* _TASK TO COMPLETE_
Exactly how many lines of the data below include the string "manuscript"? State the number and nothing more.

* _Records from a data source_
■ ■ ■

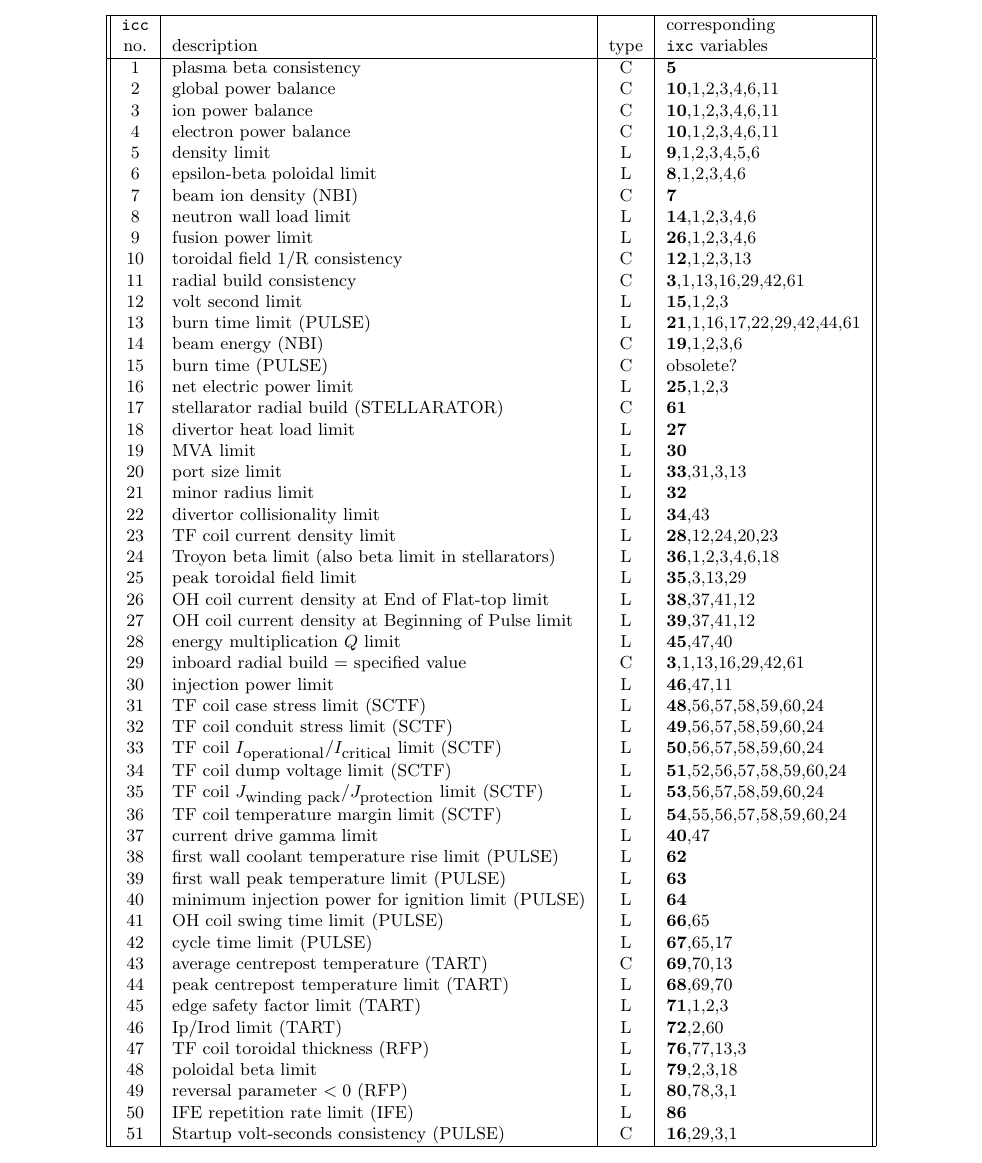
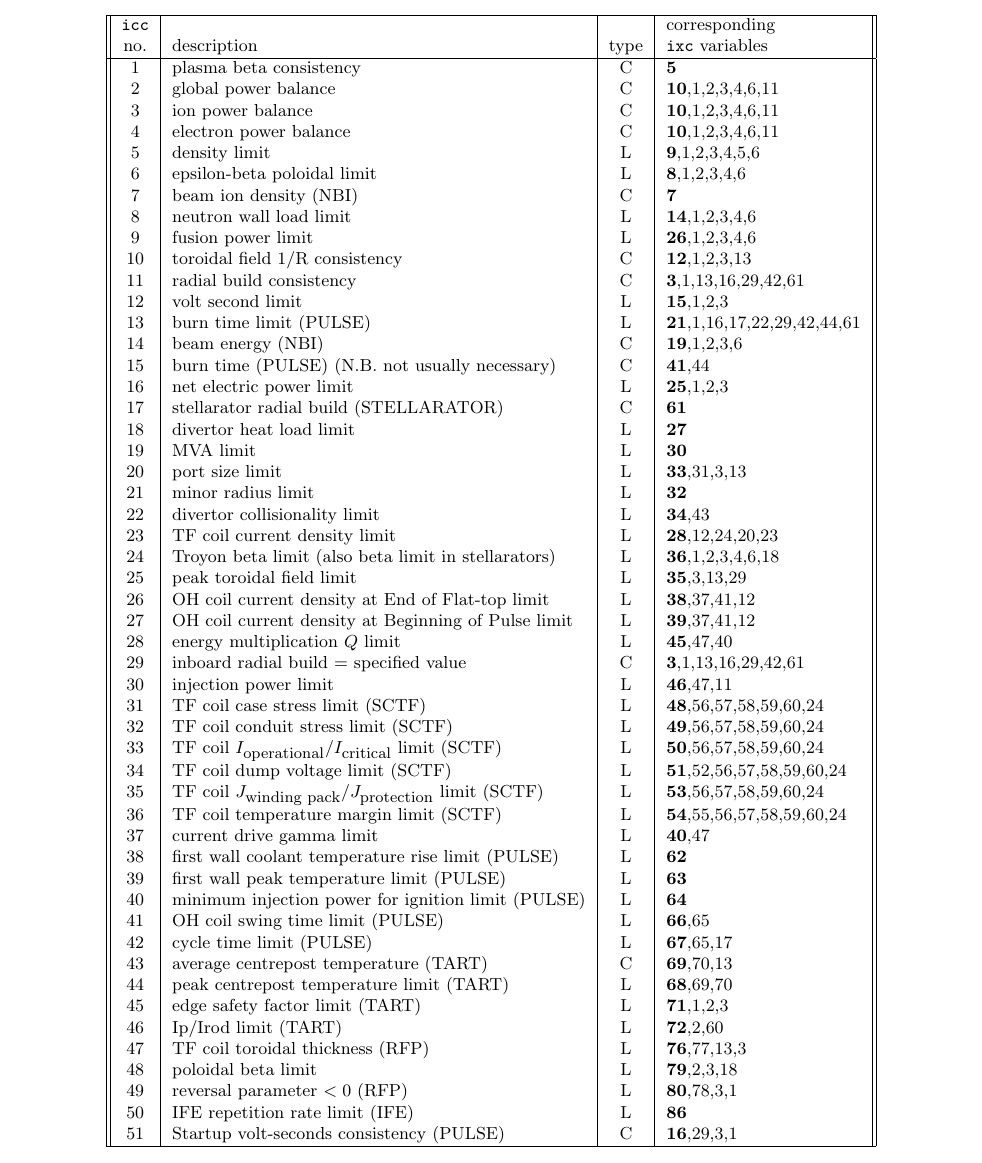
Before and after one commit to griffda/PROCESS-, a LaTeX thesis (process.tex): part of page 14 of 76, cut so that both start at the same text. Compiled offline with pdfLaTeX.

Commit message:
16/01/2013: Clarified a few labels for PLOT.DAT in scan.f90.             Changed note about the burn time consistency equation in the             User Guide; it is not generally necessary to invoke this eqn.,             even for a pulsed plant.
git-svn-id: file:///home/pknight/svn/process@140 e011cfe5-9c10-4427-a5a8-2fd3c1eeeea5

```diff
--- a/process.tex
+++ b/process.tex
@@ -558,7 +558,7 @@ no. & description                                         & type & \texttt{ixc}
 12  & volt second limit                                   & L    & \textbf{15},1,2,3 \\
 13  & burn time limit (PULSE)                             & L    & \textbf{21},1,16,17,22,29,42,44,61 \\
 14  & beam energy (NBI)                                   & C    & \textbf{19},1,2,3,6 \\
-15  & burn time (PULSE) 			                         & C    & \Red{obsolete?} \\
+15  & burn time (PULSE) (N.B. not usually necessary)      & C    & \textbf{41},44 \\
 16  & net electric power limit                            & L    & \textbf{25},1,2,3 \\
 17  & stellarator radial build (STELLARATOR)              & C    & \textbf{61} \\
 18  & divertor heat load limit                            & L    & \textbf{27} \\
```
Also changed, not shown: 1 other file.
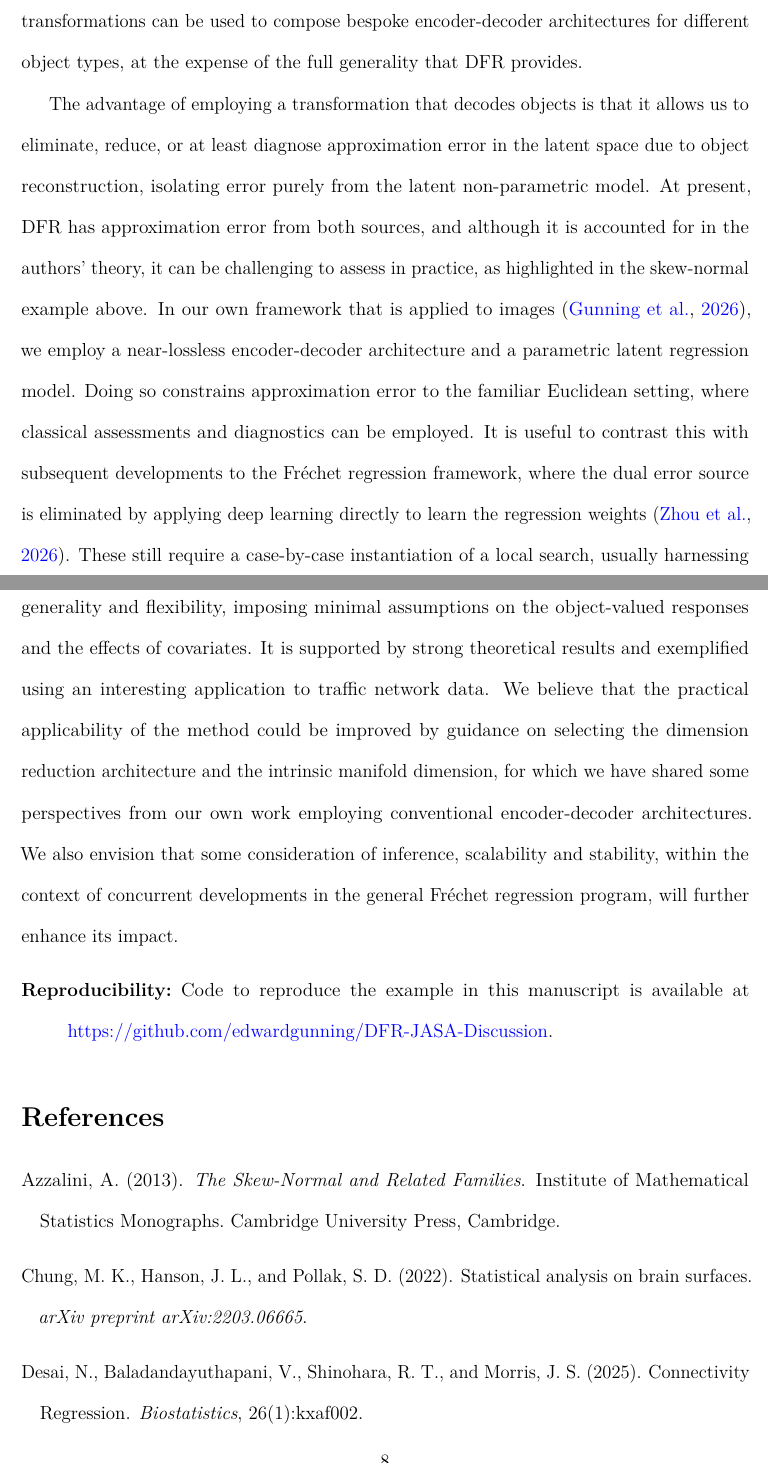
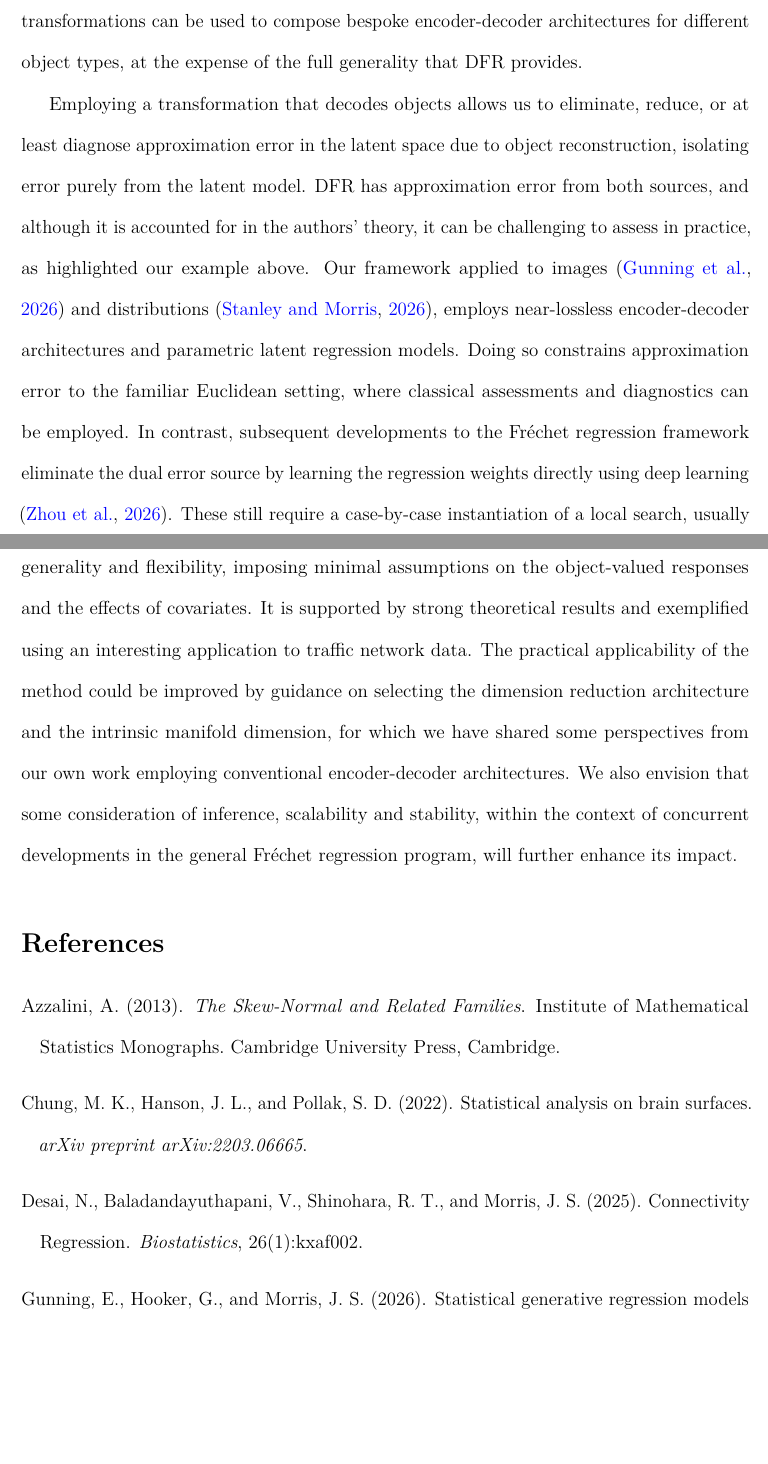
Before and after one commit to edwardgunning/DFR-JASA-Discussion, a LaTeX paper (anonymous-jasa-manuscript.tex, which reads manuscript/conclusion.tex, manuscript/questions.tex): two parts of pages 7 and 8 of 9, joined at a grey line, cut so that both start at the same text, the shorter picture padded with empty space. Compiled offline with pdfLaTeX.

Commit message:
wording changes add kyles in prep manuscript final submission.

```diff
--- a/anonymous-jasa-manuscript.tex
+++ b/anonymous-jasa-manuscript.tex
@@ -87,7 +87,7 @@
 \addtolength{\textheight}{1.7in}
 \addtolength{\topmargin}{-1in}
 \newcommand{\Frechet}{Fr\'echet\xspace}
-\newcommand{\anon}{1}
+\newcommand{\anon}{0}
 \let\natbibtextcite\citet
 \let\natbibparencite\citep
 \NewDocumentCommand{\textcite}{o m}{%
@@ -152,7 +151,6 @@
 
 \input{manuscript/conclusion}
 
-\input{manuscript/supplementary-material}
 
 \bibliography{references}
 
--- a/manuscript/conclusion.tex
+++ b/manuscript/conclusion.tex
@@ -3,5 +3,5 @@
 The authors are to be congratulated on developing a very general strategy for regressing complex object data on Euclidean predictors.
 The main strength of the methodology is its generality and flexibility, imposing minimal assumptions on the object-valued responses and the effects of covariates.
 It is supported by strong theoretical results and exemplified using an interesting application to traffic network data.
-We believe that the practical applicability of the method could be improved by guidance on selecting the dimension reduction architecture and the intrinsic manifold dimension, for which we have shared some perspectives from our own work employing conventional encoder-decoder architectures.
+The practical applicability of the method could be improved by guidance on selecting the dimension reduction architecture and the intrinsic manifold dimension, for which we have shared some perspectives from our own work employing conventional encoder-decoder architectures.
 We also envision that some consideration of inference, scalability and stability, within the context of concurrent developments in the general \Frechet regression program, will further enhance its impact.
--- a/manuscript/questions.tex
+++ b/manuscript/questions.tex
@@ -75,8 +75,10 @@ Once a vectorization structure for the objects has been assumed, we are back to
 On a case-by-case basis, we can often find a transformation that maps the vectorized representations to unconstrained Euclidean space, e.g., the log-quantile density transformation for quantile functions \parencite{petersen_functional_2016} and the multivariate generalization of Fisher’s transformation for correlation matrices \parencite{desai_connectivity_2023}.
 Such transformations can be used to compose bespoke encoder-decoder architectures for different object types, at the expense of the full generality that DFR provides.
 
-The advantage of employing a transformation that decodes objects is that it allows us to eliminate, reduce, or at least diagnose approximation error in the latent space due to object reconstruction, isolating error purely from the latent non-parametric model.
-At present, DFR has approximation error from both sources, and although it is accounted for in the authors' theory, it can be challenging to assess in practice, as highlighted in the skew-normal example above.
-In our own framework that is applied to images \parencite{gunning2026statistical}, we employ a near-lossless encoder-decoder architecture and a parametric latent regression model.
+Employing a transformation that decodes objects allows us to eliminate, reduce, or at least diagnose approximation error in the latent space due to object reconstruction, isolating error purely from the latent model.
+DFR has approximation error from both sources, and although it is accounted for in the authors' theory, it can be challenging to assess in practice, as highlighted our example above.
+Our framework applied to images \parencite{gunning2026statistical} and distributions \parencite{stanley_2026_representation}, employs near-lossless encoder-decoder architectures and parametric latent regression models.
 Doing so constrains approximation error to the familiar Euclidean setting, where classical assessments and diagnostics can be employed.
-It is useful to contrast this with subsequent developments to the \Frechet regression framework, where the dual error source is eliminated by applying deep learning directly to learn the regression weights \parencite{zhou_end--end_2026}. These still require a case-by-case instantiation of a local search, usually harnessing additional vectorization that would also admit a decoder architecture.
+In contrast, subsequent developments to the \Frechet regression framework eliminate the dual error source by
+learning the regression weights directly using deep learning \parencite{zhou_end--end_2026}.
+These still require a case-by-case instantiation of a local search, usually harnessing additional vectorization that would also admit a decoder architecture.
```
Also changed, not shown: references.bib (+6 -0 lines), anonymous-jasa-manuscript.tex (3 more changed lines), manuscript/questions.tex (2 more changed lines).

■ ■ ■

* _SOLUTION TO THIS EXERCISE_
11